#### [WHAT YOU NEED TO DO]
After reading the records, print them all again exactly as they stand.

#### [Records from a dataset]
----
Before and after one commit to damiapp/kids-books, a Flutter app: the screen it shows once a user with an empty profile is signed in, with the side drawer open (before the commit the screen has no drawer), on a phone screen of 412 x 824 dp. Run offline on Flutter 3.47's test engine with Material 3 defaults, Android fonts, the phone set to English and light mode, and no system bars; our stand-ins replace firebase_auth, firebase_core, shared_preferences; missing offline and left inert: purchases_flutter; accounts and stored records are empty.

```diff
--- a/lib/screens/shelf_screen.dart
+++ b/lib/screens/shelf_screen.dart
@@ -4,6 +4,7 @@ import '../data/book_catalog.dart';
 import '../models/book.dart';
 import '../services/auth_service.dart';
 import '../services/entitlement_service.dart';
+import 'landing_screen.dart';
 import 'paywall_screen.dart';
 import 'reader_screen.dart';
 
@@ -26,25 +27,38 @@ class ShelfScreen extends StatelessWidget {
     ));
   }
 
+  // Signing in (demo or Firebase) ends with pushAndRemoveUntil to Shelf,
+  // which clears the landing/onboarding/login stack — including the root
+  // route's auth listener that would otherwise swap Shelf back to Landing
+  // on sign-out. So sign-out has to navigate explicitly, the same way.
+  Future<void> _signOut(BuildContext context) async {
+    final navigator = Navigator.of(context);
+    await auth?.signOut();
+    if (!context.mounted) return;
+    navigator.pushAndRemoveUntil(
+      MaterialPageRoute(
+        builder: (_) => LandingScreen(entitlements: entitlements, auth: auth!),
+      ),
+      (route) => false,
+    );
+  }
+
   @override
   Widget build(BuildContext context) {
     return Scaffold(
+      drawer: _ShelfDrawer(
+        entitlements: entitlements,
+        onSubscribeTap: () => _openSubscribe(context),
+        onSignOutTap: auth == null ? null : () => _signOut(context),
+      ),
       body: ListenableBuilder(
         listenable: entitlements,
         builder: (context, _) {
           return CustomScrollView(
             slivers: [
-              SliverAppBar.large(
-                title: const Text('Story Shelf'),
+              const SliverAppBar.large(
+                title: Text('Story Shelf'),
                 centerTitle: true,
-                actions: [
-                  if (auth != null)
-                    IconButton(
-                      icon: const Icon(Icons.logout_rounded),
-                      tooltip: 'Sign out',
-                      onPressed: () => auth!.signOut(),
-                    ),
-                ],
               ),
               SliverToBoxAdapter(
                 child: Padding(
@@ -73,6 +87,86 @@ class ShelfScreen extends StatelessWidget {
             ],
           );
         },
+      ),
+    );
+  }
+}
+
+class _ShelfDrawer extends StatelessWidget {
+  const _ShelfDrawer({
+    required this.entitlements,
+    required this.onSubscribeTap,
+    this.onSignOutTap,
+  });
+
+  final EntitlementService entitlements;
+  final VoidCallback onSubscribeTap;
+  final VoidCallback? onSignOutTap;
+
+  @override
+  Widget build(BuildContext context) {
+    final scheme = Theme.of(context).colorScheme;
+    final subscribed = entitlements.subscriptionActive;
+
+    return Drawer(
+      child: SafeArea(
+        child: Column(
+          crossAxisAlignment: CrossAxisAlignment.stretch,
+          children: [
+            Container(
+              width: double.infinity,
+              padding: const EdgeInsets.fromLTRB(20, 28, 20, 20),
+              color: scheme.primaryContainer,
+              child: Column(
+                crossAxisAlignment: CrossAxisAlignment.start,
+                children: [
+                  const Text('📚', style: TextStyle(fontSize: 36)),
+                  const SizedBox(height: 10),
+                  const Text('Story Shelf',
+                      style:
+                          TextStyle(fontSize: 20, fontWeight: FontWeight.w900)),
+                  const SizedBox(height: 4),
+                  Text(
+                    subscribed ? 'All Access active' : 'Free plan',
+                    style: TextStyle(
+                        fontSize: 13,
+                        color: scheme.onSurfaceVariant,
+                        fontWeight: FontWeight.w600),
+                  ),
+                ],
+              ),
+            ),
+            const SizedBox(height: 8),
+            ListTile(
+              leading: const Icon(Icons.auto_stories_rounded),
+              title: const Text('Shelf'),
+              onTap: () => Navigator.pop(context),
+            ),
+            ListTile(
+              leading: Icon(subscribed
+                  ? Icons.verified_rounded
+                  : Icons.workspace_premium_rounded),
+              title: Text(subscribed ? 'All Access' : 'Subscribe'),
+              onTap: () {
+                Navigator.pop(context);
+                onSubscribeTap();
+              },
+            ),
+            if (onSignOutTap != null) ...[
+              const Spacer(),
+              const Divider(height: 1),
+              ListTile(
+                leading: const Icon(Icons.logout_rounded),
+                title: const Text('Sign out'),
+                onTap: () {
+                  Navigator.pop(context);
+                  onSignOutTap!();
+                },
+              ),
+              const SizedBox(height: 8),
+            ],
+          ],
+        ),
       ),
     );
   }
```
----
#### [ANSWER TO THIS TASK]
Before and after one commit to damiapp/kids-books, a Flutter app: the screen it shows once a user with an empty profile is signed in, with the side drawer open (before the commit the screen has no drawer), on a phone screen of 412 x 824 dp. Run offline on Flutter 3.47's test engine with Material 3 defaults, Android fonts, the phone set to English and light mode, and no system bars; our stand-ins replace firebase_auth, firebase_core, shared_preferences; missing offline and left inert: purchases_flutter; accounts and stored records are empty.

```diff
--- a/lib/screens/shelf_screen.dart
+++ b/lib/screens/shelf_screen.dart
@@ -4,6 +4,7 @@ import '../data/book_catalog.dart';
 import '../models/book.dart';
 import '../services/auth_service.dart';
 import '../services/entitlement_service.dart';
+import 'landing_screen.dart';
 import 'paywall_screen.dart';
 import 'reader_screen.dart';
 
@@ -26,25 +27,38 @@ class ShelfScreen extends StatelessWidget {
     ));
   }
 
+  // Signing in (demo or Firebase) ends with pushAndRemoveUntil to Shelf,
+  // which clears the landing/onboarding/login stack — including the root
+  // route's auth listener that would otherwise swap Shelf back to Landing
+  // on sign-out. So sign-out has to navigate explicitly, the same way.
+  Future<void> _signOut(BuildContext context) async {
+    final navigator = Navigator.of(context);
+    await auth?.signOut();
+    if (!context.mounted) return;
+    navigator.pushAndRemoveUntil(
+      MaterialPageRoute(
+        builder: (_) => LandingScreen(entitlements: entitlements, auth: auth!),
+      ),
+      (route) => false,
+    );
+  }
+
   @override
   Widget build(BuildContext context) {
     return Scaffold(
+      drawer: _ShelfDrawer(
+        entitlements: entitlements,
+        onSubscribeTap: () => _openSubscribe(context),
+        onSignOutTap: auth == null ? null : () => _signOut(context),
+      ),
       body: ListenableBuilder(
         listenable: entitlements,
         builder: (context, _) {
           return CustomScrollView(
             slivers: [
-              SliverAppBar.large(
-                title: const Text('Story Shelf'),
+              const SliverAppBar.large(
+                title: Text('Story Shelf'),
                 centerTitle: true,
-                actions: [
-                  if (auth != null)
-                    IconButton(
-                      icon: const Icon(Icons.logout_rounded),
-                      tooltip: 'Sign out',
-                      onPressed: () => auth!.signOut(),
-                    ),
-                ],
               ),
               SliverToBoxAdapter(
                 child: Padding(
@@ -73,6 +87,86 @@ class ShelfScreen extends StatelessWidget {
             ],
           );
         },
+      ),
+    );
+  }
+}
+
+class _ShelfDrawer extends StatelessWidget {
+  const _ShelfDrawer({
+    required this.entitlements,
+    required this.onSubscribeTap,
+    this.onSignOutTap,
+  });
+
+  final EntitlementService entitlements;
+  final VoidCallback onSubscribeTap;
+  final VoidCallback? onSignOutTap;
+
+  @override
+  Widget build(BuildContext context) {
+    final scheme = Theme.of(context).colorScheme;
+    final subscribed = entitlements.subscriptionActive;
+
+    return Drawer(
+      child: SafeArea(
+        child: Column(
+          crossAxisAlignment: CrossAxisAlignment.stretch,
+          children: [
+            Container(
+              width: double.infinity,
+              padding: const EdgeInsets.fromLTRB(20, 28, 20, 20),
+              color: scheme.primaryContainer,
+              child: Column(
+                crossAxisAlignment: CrossAxisAlignment.start,
+                children: [
+                  const Text('📚', style: TextStyle(fontSize: 36)),
+                  const SizedBox(height: 10),
+                  const Text('Story Shelf',
+                      style:
+                          TextStyle(fontSize: 20, fontWeight: FontWeight.w900)),
+                  const SizedBox(height: 4),
+                  Text(
+                    subscribed ? 'All Access active' : 'Free plan',
+                    style: TextStyle(
+                        fontSize: 13,
+                        color: scheme.onSurfaceVariant,
+                        fontWeight: FontWeight.w600),
+                  ),
+                ],
+              ),
+            ),
+            const SizedBox(height: 8),
+            ListTile(
+              leading: const Icon(Icons.auto_stories_rounded),
+              title: const Text('Shelf'),
+              onTap: () => Navigator.pop(context),
+            ),
+            ListTile(
+              leading: Icon(subscribed
+                  ? Icons.verified_rounded
+                  : Icons.workspace_premium_rounded),
+              title: Text(subscribed ? 'All Access' : 'Subscribe'),
+              onTap: () {
+                Navigator.pop(context);
+                onSubscribeTap();
+              },
+            ),
+            if (onSignOutTap != null) ...[
+              const Spacer(),
+              const Divider(height: 1),
+              ListTile(
+                leading: const Icon(Icons.logout_rounded),
+                title: const Text('Sign out'),
+                onTap: () {
+                  Navigator.pop(context);
+                  onSignOutTap!();
+                },
+              ),
+              const SizedBox(height: 8),
+            ],
+          ],
+        ),
       ),
     );
   }
```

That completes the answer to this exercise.